Other nearby markers. At least 8 other markers are within 5 miles of this location, measured as the crow flies. Pisgah Methodist Church (approx. 3.4 miles away); Ebenezer Church (approx. 4 miles away); Attempted Ambush (approx. 4.2 miles away); Gold Star Family Monument (approx. 4˝ miles away); Purple Heart Recipients (approx. 4˝ miles away); United States Army Monument (approx. 4˝ miles away); Florence Veterans Park (approx. 4˝ miles away); Desert Storm (approx. 4˝ miles away).
More about this marker. As of April 2017, this marker is missing, only the post is present. The marker was broken by mowing equipment. According to Brian Gandy of the the Darlington Historical Commission an insurance claim is being sought but replacement is unknown at this time.

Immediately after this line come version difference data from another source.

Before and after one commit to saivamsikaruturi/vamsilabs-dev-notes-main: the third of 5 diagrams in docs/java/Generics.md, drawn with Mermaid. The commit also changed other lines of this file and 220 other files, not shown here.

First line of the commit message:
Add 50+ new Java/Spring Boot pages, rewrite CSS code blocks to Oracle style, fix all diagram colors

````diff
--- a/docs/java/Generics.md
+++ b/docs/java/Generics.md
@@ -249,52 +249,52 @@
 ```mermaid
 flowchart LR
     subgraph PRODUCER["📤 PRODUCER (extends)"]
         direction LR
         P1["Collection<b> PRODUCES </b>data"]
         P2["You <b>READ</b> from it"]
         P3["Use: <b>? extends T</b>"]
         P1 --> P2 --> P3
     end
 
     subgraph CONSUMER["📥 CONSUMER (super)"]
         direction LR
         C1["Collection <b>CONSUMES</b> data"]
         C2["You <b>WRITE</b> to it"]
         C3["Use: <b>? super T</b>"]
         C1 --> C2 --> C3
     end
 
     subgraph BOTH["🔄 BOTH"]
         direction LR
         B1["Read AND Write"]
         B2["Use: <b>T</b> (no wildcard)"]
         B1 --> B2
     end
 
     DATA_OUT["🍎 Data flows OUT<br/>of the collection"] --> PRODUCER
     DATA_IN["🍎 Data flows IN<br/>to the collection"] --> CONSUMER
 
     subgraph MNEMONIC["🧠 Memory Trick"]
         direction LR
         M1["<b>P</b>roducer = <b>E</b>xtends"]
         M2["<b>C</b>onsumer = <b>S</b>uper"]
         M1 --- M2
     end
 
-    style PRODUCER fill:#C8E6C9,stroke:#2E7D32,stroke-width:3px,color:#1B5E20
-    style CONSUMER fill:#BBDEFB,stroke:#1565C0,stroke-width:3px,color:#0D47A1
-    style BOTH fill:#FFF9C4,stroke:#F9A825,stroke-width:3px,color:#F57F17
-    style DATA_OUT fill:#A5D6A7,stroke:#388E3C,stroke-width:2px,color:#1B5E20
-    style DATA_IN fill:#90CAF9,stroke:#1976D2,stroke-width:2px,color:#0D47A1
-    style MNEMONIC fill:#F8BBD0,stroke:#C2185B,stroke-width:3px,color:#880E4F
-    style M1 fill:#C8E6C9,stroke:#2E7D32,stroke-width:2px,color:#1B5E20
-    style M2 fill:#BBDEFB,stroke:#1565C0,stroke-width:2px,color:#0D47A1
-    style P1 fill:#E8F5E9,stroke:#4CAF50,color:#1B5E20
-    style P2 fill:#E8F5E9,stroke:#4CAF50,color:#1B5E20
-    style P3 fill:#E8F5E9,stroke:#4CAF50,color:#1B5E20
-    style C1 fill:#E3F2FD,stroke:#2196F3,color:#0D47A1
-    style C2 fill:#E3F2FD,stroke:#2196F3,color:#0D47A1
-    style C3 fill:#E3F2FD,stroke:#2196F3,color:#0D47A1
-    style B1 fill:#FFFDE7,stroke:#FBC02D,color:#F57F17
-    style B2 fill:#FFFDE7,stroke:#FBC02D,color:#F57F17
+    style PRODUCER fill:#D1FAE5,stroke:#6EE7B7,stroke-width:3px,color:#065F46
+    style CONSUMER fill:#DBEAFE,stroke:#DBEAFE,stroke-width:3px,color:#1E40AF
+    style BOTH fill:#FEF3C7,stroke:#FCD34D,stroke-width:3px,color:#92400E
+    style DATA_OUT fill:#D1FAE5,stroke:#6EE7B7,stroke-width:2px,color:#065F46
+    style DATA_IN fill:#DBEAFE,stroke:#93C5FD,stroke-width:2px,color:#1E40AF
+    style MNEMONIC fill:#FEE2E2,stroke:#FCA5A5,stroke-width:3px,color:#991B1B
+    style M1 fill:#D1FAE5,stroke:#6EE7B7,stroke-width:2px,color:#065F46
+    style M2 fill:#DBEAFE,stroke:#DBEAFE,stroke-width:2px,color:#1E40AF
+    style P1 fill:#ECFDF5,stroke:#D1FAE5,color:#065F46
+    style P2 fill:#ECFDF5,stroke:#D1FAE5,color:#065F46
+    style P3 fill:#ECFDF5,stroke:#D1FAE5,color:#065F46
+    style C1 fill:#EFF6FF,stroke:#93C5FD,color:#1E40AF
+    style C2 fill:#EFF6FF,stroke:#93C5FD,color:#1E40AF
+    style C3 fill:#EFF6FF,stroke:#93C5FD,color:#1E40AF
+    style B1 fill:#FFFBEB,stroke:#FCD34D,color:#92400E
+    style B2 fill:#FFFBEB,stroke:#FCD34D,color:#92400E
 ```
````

Also see . . . Carelessness taking a toll on Darlington County's historical markers. SCNOW Morning News (Submitted on May 30, 2018.)
As of August 2018, the marker has been replaced with a new one.
— Submitted September 28, 2018, by David Taylor
Credits. This page was last revised on January 5, 2019. It was originally submitted on November 17, 2010, by David Bullard of Seneca, South Carolina. This page has been viewed 847 times since then and 28 times this year. Last updated on May 28, 2018, by David Taylor of Darlington, South Carolina. Photos: 1, 2, 3, 4. submitted on November 17, 2010, by David Bullard of Seneca, South Carolina. • Bernard Fisher was the editor who published this page.
Editor’s want-list for this marker. Photos of the marker that replaced this marker • Can you help?